All publishers, small and large – whether in trade publishing, academic or independent publishing – are all united by one single truth: None of them has very much data by which to make decisions.
Let’s Look at Some Scenarios
If an educational publisher ponders whether to take a textbook and re-publish it the following year with two additional chapters the author has written, what data exists to inform that decision? What data is out there that would tell the publisher whether a price premium would be justified by that new addition? Or, what data might suggest that these two additional chapters would move the book out of its ideal length, and maybe make it a little too long and a little less useful to the end user?
If a trade publisher ponders whether to make an offer on an independent author’s new science fiction novel, what data drives that decision? Does a publisher use computers to inform its thinking on whether a book is “good” in some objective sense that will sell? Or, does the publisher just use gut instinct? And, should the publisher trust any numbers presented by the author of his or her own sales? Is there data to back that up? Is it current and updated in real-time?
If an independent publisher ponders whether to take an existing series and create audiobook versions for it, what data drives the decision on whether to offer this as serialized content vs. traditional audiobooks for each title? What data drives the price given to each audiobook, save for “convention”? What data drives who gets to narrate each work, other than gut-level decisions on whether it’s easier to engage a third-party narrator than deal with diva-like demands from the book’s original author once you get him or her in the studio?
Everywhere you turn, publishing as a modern industry is defined by a profound lack of data.
If I ask you to tell me how many audiobooks James Comey or Hillary Clinton or J.K. Rowling sold yesterday, in any given market, could you tell me? Could you tell me whether there were more Shakespearean classics sold as ebooks or print books within the United States this past spring?
Could you even begin to tell me what the ideal number of pages for a brand new fiction author writing for the Asian market is, based on the last 10 years of market data?
I could go on and on. Any question I ask the book publishing industry, it won’t be able to answer. And if it can answer superficially, it won’t be able to answer the next-level, deeper dive questions.
So publishing, as an industry, flies blind most of the time. It relies on data
How frustrating. Don’t we live in the Information Age?
The Industry Is Beginning to Solve the Problem
Fortunately, there are some new companies that can help address the industry’s age-old problem of a profound lack of data. The first is
In the closing keynote at the upcoming Digital Book World (Oct. 2-4 in Nashville, Tenn.), Data Guy will permanently shed his moniker, revealing his real name and show off his

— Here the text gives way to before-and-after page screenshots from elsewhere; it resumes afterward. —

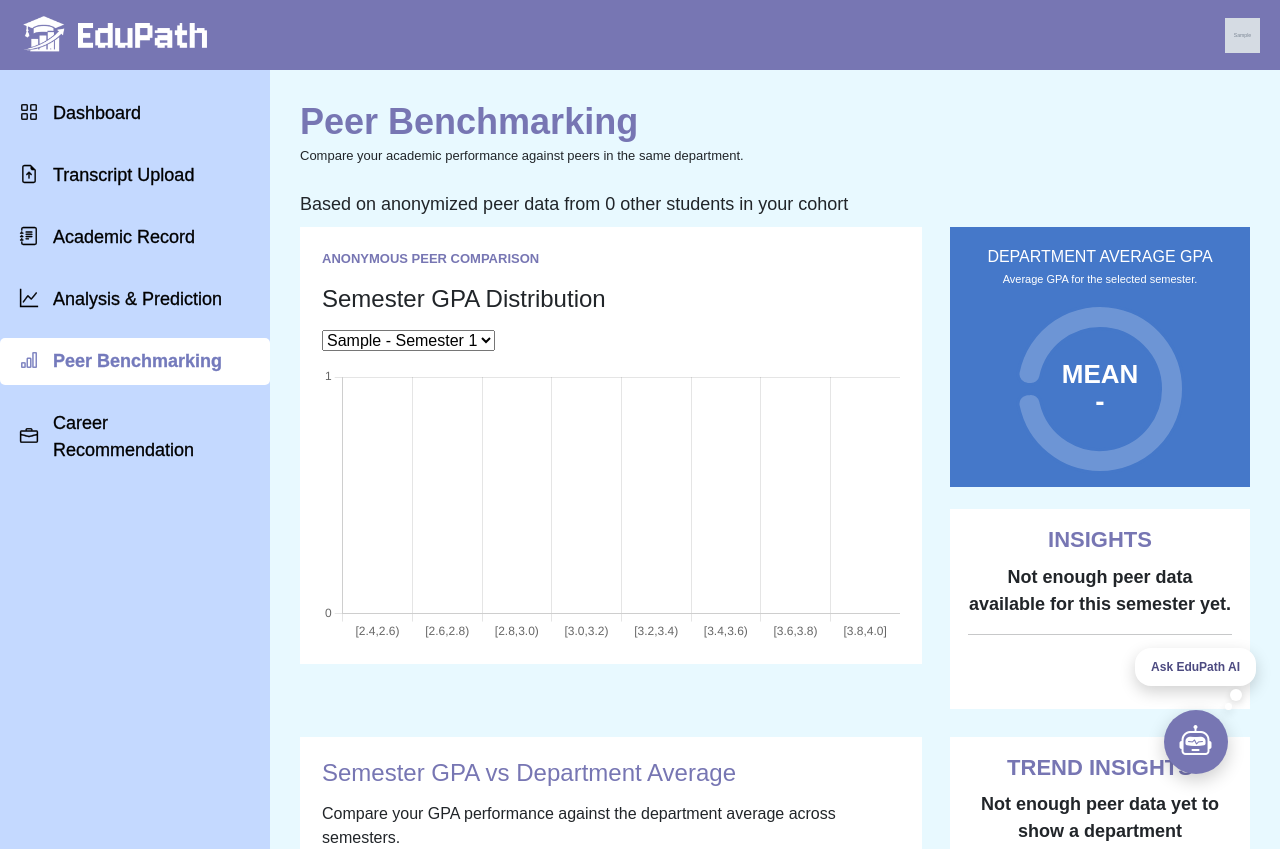
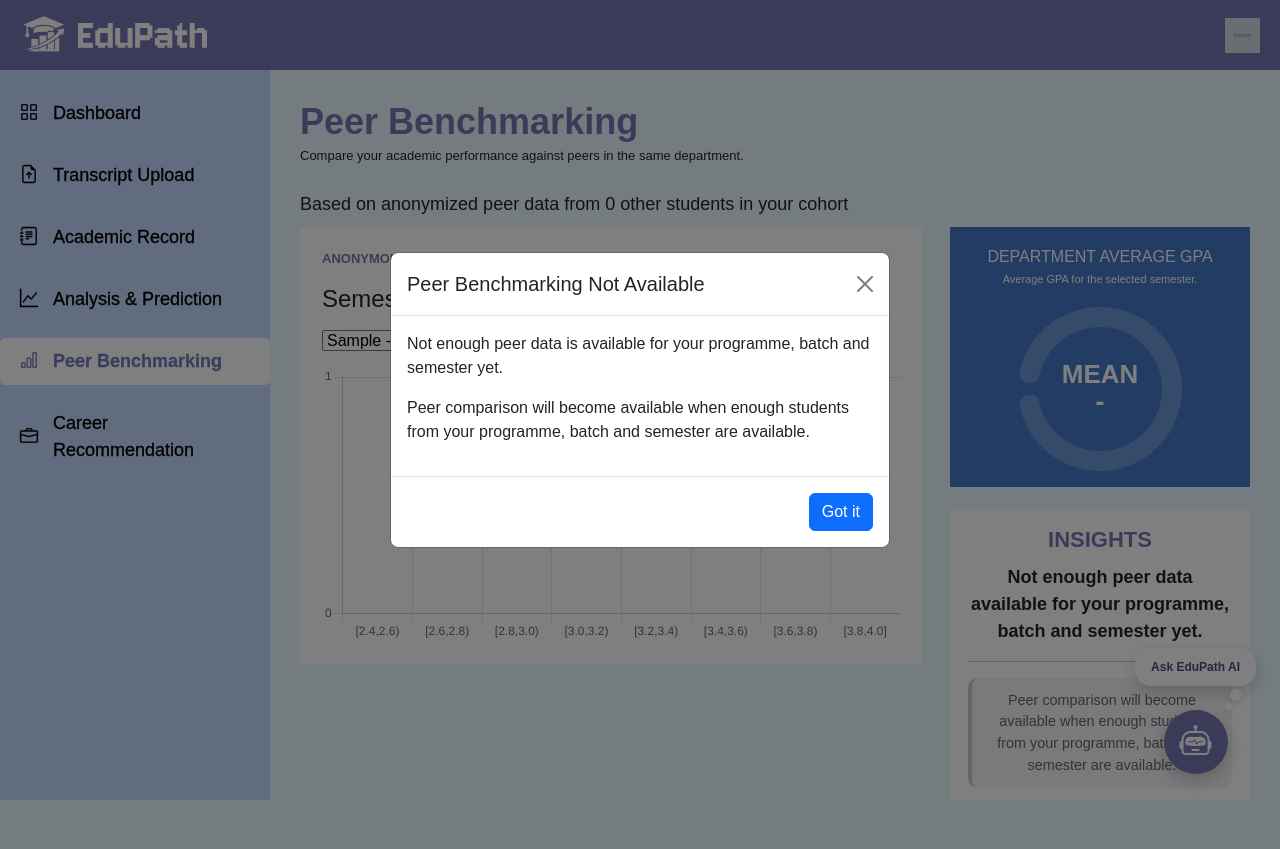
Before and after one commit to khor04/EduPath, a Flask app: page /benchmarking in a window 1280 px wide. Shown: the top 849 px of the page. After the commit the page ends 800 px from the top, so only its background shows below. Run offline with Flask 3, Linux system fonts and the light colour scheme; a user stored in the database is signed in; tables that the repository leaves empty hold one stand-in row (values such as "Sample post"); grey boxes marked "Sample" are stand-in pictures.

Commit message:
Show a one-time popup and clearer wording when peer data is insufficient
Replaces the empty motivation-box with an explanatory message, and adds
a modal (shown once per page visit, not on every dropdown change) so
students in small/new cohorts understand why benchmarking looks empty
instead of assuming it's broken.

```diff
--- a/static/css/benchmarking.css
+++ b/static/css/benchmarking.css
@@ -204,6 +204,14 @@
   border-left: 4px solid #e8b84c;
 }
 
+.motivation-box.info {
+  background-color: #f4f4f8;
+  color: #666;
+  border-left: 4px solid #c9c9d6;
+  font-size: 0.9rem;
+  font-weight: 400;
+}
+
 @media (max-width: 1100px) {
     .benchmark-grid {
         grid-template-columns: 1fr;
--- a/static/js/benchmark.js
+++ b/static/js/benchmark.js
@@ -6,6 +6,21 @@ const semesterSelector = document.getElementById("semesterSelector");
 let histogramChart = null;
 let meanChart = null;
 let trendChart = null;
+
+// Whether the page has already made its one-time "does the initially
+// selected semester have enough peer data" decision. Set on the FIRST
+// loadBenchmark() call (page entry) regardless of outcome, so the
+// not-enough-data popup can only ever appear once per page visit --
+// later dropdown changes just update the Insights box/charts, they
+// never re-trigger it, even if the newly selected semester also lacks
+// data.
+let entryDataCheckDone = false;
+
+function showNotEnoughDataModal() {
+  const modalEl = document.getElementById("notEnoughDataModal");
+  if (!modalEl || typeof bootstrap === "undefined") return;
+  new bootstrap.Modal(modalEl).show();
+}
 
 // ================================
 // Utility functions
@@ -185,7 +200,7 @@ function setMotivationMessage(performanceBand) {
   }
 
   el.textContent = pickMessage(pool);
-  el.classList.remove("above", "equal", "below");
+  el.classList.remove("above", "equal", "below", "info");
   el.classList.add(styleClass);
 }
 
@@ -208,15 +223,20 @@ async function loadBenchmark() {
 
     const data = await response.json();
 
+    const isEntryCheck = !entryDataCheckDone;
+    entryDataCheckDone = true;
+
     if (data.error) {
       document.getElementById("benchmarkInsight").textContent =
-        "Not enough peer data available for this semester yet.";
+        "Not enough peer data available for your programme, batch and semester yet.";
       document.getElementById("sampleSize").textContent = data.sample_size ?? 0;
       document.getElementById("departmentMeanValue").textContent = "-";
 
       const el = document.getElementById("motivationMessage");
-      el.textContent = "";
-      el.classList.remove("above", "below");
+      el.textContent =
+        "Peer comparison will become available when enough students from your programme, batch and semester are available.";
+      el.classList.remove("above", "equal", "below");
+      el.classList.add("info");
 
       histogramChart.data.userIndex = null;
       histogramChart.data.datasets[0].data = [];
@@ -225,6 +245,10 @@ async function loadBenchmark() {
 
       meanChart.data.datasets[0].data = [0, 4];
       meanChart.update();
+
+      if (isEntryCheck) {
+        showNotEnoughDataModal();
+      }
 
       return;
     }
--- a/templates/benchmarking.html
+++ b/templates/benchmarking.html
@@ -129,6 +129,27 @@
 
 </div>
 
+<!-- Shown once, only if the initially-selected semester lacks enough
+     peer data -- see benchmark.js's entryDataCheckDone gate. Later
+     dropdown changes never reopen it, they just update the page. -->
+<div class="modal fade" id="notEnoughDataModal" tabindex="-1" aria-hidden="true">
+  <div class="modal-dialog modal-dialog-centered">
+    <div class="modal-content">
+      <div class="modal-header">
+        <h5 class="modal-title">Peer Benchmarking Not Available</h5>
+        <button type="button" class="btn-close" data-bs-dismiss="modal" aria-label="Close"></button>
+      </div>
+      <div class="modal-body">
+        <p>Not enough peer data is available for your programme, batch and semester yet.</p>
+        <p>Peer comparison will become available when enough students from your programme, batch and semester are available.</p>
+      </div>
+      <div class="modal-footer">
+        <button type="button" class="btn btn-primary" data-bs-dismiss="modal">Got it</button>
+      </div>
+    </div>
+  </div>
+</div>
+
 <script src="https://cdn.jsdelivr.net/npm/chart.js"></script>
 <script src="{{ url_for('static', filename='js/benchmark.js') }}"></script>
 
```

In information provided to Digital Book World, Data Guy recently demonstrated an example of his data, pulling the sales for J.K. Rowling (who he claims has generated the most revenue of any author in the United States in the last 12 months) specifically for Saturday, Sept. 1, 2018:
- 4,670 ebook units sold within the United States on Saturday, Sept. 1 ($32,479.80)
- 6,538 digital audiobook units sold within the United States on Saturday, Sept. 1 ($155,730.54)
- 2,163 online print units sold within the United States on Saturday, Sept. 1 ($58,915.55)
- For a total of $247,125.89 in sales on Saturday, Sept. 1, alone (within the United States)
Pushing the Industry Forward
Believe it or not, this type of granular sales data has simply been non-existent until now. And according to Data Guy, this data wouldn’t show up even down the road within “traditional” data sources used by larger publishers in the industry, to inform their decision-making.
Bookstat stands to challenge the industry in meaningful ways and, as a result, push it forward. If publishers have access to newer and better data like this – across every book, across every publisher and across every genre – the industry can make better decisions and better involve technology in those decisions.
The second company worth highlighting is Storyfit, a young company out of Austin, Texas, which is applying “artificial intelligence” to the art of deciding which stories are “good” and “bad” fits for certain media. For example: Is this book a good fit for a Facebook marketing campaign across Europe? Is that book series a wise investment for a movie studio to option the film rights? In comparing these three books on sending a spaceship to Mars, which is the most likely to be the most popular and sell the most units, if all are priced the same way?
Storyfit uses specific machine learning – algorithms and data analysis – to predict content marketability, improve discovery and drive sales for publishers. Led by CEO Monica Landers, a former TV producer and media executive, the company is leading the charge to figure out the answers to questions like these, and many others.
In the end, it’s exciting to see data, as the solving of data-related book industry problems, as the next frontier for publishing. And it’s thrilling to start to see these challenges being discussed and shared, and successes celebrated, as the industry evolves and moves forward.
DBW is the annual conference and gathering of the wide world of publishing, and the 2018 event will take place Oct. 2 – 4 in Nashville, Tenn., U.S.A., at the Music City Center. The conference and expo will bring together as many as 1,000 decision-makers from across the global realms of publishing and technology. Information and registration for DBW